As Athenians we subscribed to the Athens Daily News and the Athens Banner Herald. My parents also liked to read the Atlanta papers and columns of Furman Bisher and Lewis Grizzard. As teenagers we read The Athens Observer.
When I went to work as a shipping agent in Savannah, I would pick up newspapers to read the tide charts and ship arrivals. Libby and I found our first home in the wanted ads of the Savannah Morning News.
In public service, newspapers have become an even larger part of my life.
They are a tool to communicate with the people, to get feedback on a recent vote or pick up an example of government waste to be used in a speech or committee hearing. Newspapers literally transmit the voice of the people to the halls of government.
There is something special about sitting down with a newspaper and feeling the crinkle of the paper between your fingers. As you thumb through the pages, you get more than just newsprint on your hands – you get a sense for what is happening in your community.
When something appears in the newspaper, it is real and it is permanent. Just ask anyone who has had an unflattering item show up in the town crier.
Each time they are printed, newspapers serve as a record of what we have and have not accomplished in the intervening days since their last issue.
They bring us word of what our community has created, from school achievements and church happenings to births, birthdays and the founding of new businesses. They also bring us word of what we have lost, like deaths or institutions closed.
While we might miss the notion of reading them in real time, I have found some of the most interesting books are compilations of newspaper articles which provide an account of history as it was lived.
Today I read articles from over a dozen newspapers, some hard copy and some digital.

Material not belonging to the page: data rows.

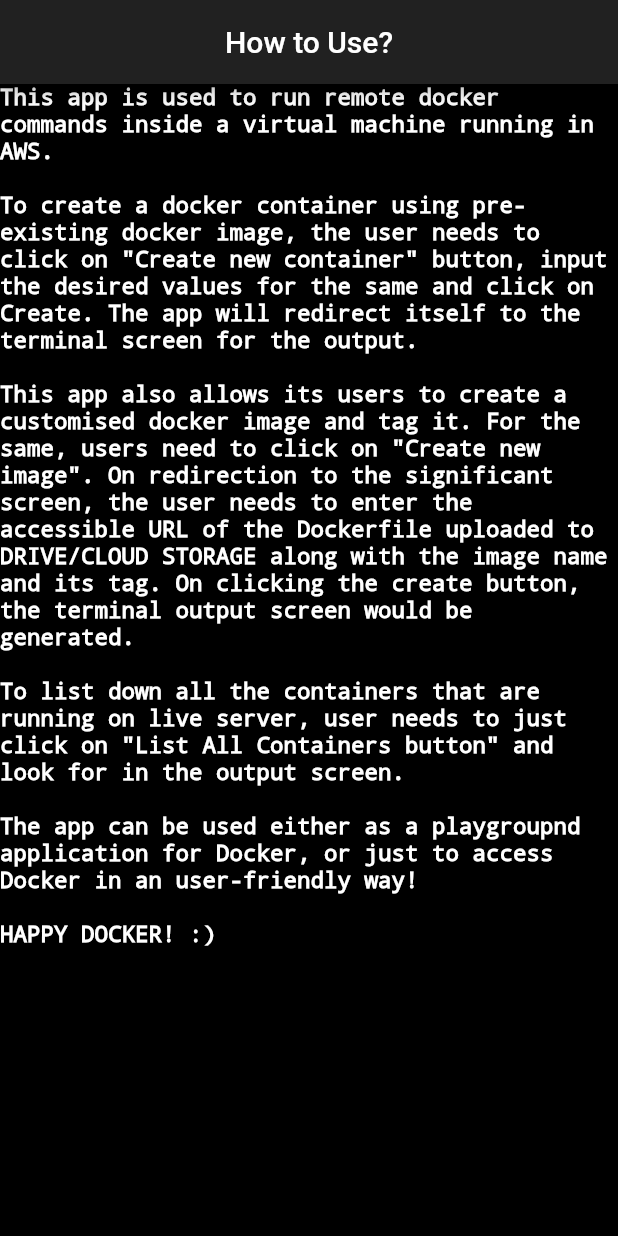
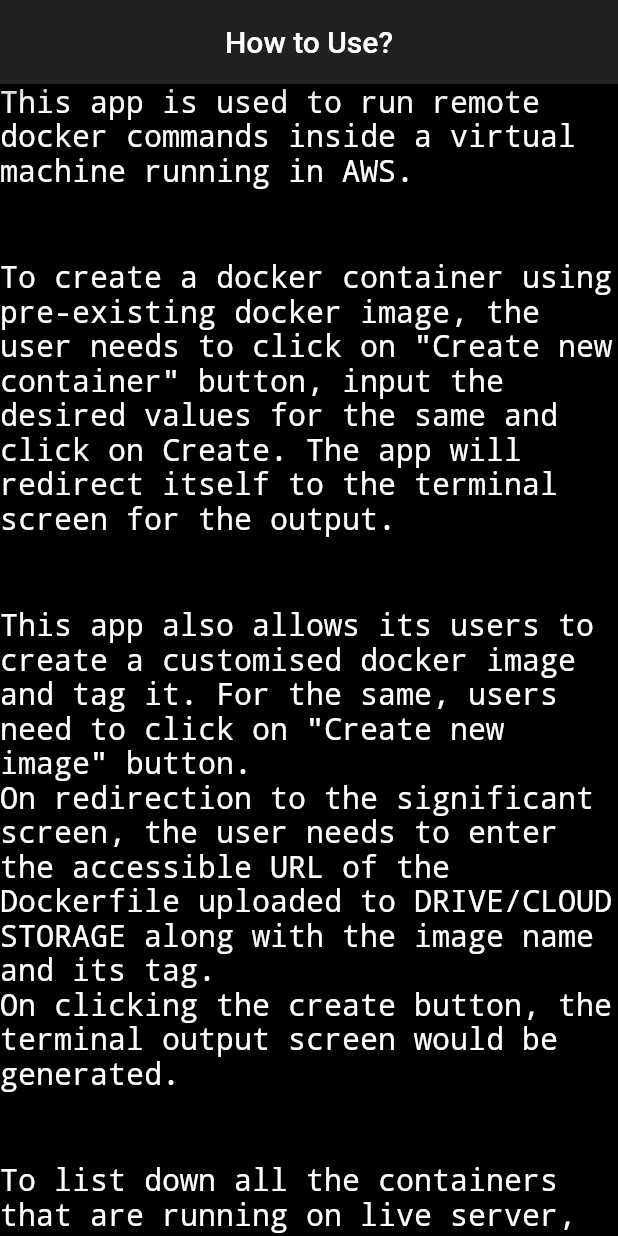
Before and after one commit to SaptarsiRoy/Matchr-app, a Flutter app: the screen it shows after launch, on a phone screen of 412 x 824 dp. Run offline on Flutter 3.47's test engine with Material 2 defaults, Android fonts, the light colour scheme and no system bars; our stand-ins replace font_awesome_flutter; project files that could hold a hidden picture were left out.

Commit message:
improved about screen

```diff
--- a/lib/screens/about_screen.dart
+++ b/lib/screens/about_screen.dart
@@ -1,10 +1,53 @@
 import 'package:flutter/material.dart';
+import 'package:font_awesome_flutter/font_awesome_flutter.dart';
+import 'package:matchr_docker_app/screens/dockerfile_screen.dart';
+
+const kAboutTextStyle = TextStyle(
+  fontSize: 20.0,
+  fontFamily: 'Courier New',
+  color: Colors.white,
+);
 
 class AboutScreen extends StatelessWidget {
   static const String id = 'AboutScreen';
+  final List<Text> _aboutText = [
+    Text(
+      'This app is used to run remote docker commands inside a virtual machine running in AWS.',
+      style: kAboutTextStyle,
+    ),
+    Text('\n\n'),
+    Text(
+      'To create a docker container using pre-existing docker image, the user needs to click on "Create new container" button, input the desired values for the same and click on Create. The app will redirect itself to the terminal screen for the output.',
+      style: kAboutTextStyle,
+    ),
+    Text('\n\n'),
+    Text(
+      'This app also allows its users to create a customised docker image and tag it. For the same, users need to click on "Create new image" button.',
+      style: kAboutTextStyle,
+    ),
+    Text(
+      'On redirection to the significant screen, the user needs to enter the accessible URL of the Dockerfile uploaded to DRIVE/CLOUD STORAGE along with the image name and its tag.',
+      style: kAboutTextStyle,
+    ),
+    Text(
+      'On clicking the create button, the terminal output screen would be generated.',
+      style: kAboutTextStyle,
+    ),
+    Text('\n\n'),
+    Text(
+      'To list down all the containers that are running on live server, user needs to just click on "List All Containers" button and look for in the output screen.',
+      style: kAboutTextStyle,
+    ),
+    Text('\n\n'),
+    Text(
+      'The app can be used either as a playgroupnd application for Docker, or just to access Docker in an user-friendly way!\n\nHAPPY DOCKER! :)',
+      style: kAboutTextStyle,
+    ),
+  ];
   @override
   Widget build(BuildContext context) {
     return Scaffold(
+      backgroundColor: Colors.black,
       appBar: AppBar(
         automaticallyImplyLeading: false,
         title: Center(
@@ -12,19 +55,14 @@ class AboutScreen extends StatelessWidget {
         ),
       ),
       body: Center(
-        child: Container(
-          height: double.maxFinite,
-          width: double.maxFinite,
-          color: Colors.black,
-          child: Text(
-            'This app is used to run remote docker commands inside a virtual machine running in AWS.\n\nTo create a docker container using pre-existing docker image, the user needs to click on "Create new container" button, input the desired values for the same and click on Create. The app will redirect itself to the terminal screen for the output.\n\nThis app also allows its users to create a customised docker image and tag it. For the same, users need to click on "Create new image". On redirection to the significant screen, the user needs to enter the accessible URL of the Dockerfile uploaded to DRIVE/CLOUD STORAGE along with the image name and its tag. On clicking the create button, the terminal output screen would be generated.\n\nTo list down all the containers that are running on live server, user needs to just click on "List All Containers button" and look for in the output screen.\n\nThe app can be used either as a playgroupnd application for Docker, or just to access Docker in an user-friendly way!\n\nHAPPY DOCKER! :)',
-            style: TextStyle(
-              fontWeight: FontWeight.bold,
-              fontSize: 15,
-              color: Colors.white,
-              fontFamily: 'Courier New',
+        child: CustomScrollView(
+          slivers: [
+            SliverList(
+              delegate: SliverChildListDelegate(
+                _aboutText,
+              ),
             ),
-          ),
+          ],
         ),
       ),
     );
```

I am better informed as a citizen and a legislator as a result.
In today’s world, newspapers offer us a break from the hyper-critical and anonymous world created by the Internet. They give us a chance to stop looking inward and start looking outward. In them we can engage with those people who share in our society in an open and honest setting.
At their best, newspapers serve as a “mirror of the world,” covering the big issues that impact our everyday lives, the goings-on of our neighborhoods and our favorite sports teams from little league fields all the way to the World Series.

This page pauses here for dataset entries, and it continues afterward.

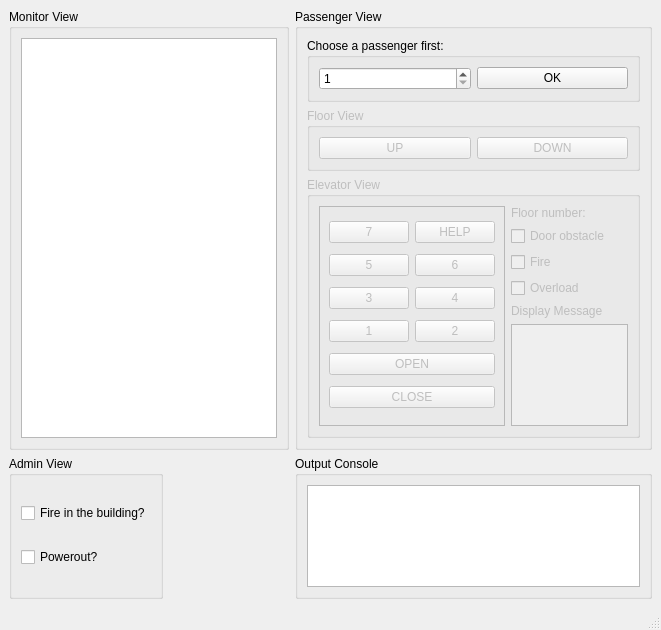
Old version of the form mainwindow.ui in the repository JennyHo5/elevator-simulator.
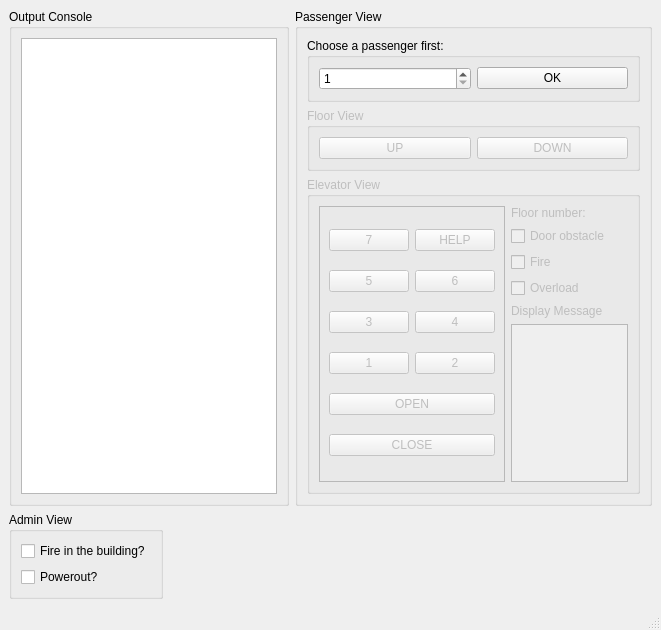
New version of the form.

The edit to the form file:
```diff
--- a/mainwindow.ui
+++ b/mainwindow.ui
@@ -15,18 +15,6 @@
   </property>
   <widget class="QWidget" name="centralwidget">
    <layout class="QFormLayout" name="formLayout">
-    <item row="0" column="0">
-     <widget class="QGroupBox" name="monitorGroupBox">
-      <property name="title">
-       <string>Monitor View</string>
-      </property>
-      <layout class="QVBoxLayout" name="verticalLayout_4">
-       <item>
-        <widget class="QGraphicsView" name="graphicsView"/>
-       </item>
-      </layout>
-     </widget>
-    </item>
     <item row="0" column="1">
      <widget class="QGroupBox" name="passengerGroupBox">
       <property name="title">
@@ -220,18 +208,6 @@
       </layout>
      </widget>
     </item>
-    <item row="2" column="1">
-     <widget class="QGroupBox" name="outputGroupBox">
-      <property name="title">
-       <string>Output Console</string>
-      </property>
-      <layout class="QVBoxLayout" name="verticalLayout_3">
-       <item>
-        <widget class="QTextEdit" name="outputText"/>
-       </item>
-      </layout>
-     </widget>
-    </item>
     <item row="2" column="0">
      <widget class="QGroupBox" name="adminGroupBox">
       <property name="title">
@@ -255,6 +231,18 @@
       </layout>
      </widget>
     </item>
+    <item row="0" column="0">
+     <widget class="QGroupBox" name="outputGroupBox">
+      <property name="title">
+       <string>Output Console</string>
+      </property>
+      <layout class="QVBoxLayout" name="verticalLayout_3">
+       <item>
+        <widget class="QTextEdit" name="outputText"/>
+       </item>
+      </layout>
+     </widget>
+    </item>
    </layout>
   </widget>
   <widget class="QMenuBar" name="menubar">
```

While the form or method of delivery may change, that is why newspapers will always be an indispensable part of our lives.
(U.S. Rep. Jack Kingston represents the First District of Georgia in the U.S. House of Representatives.)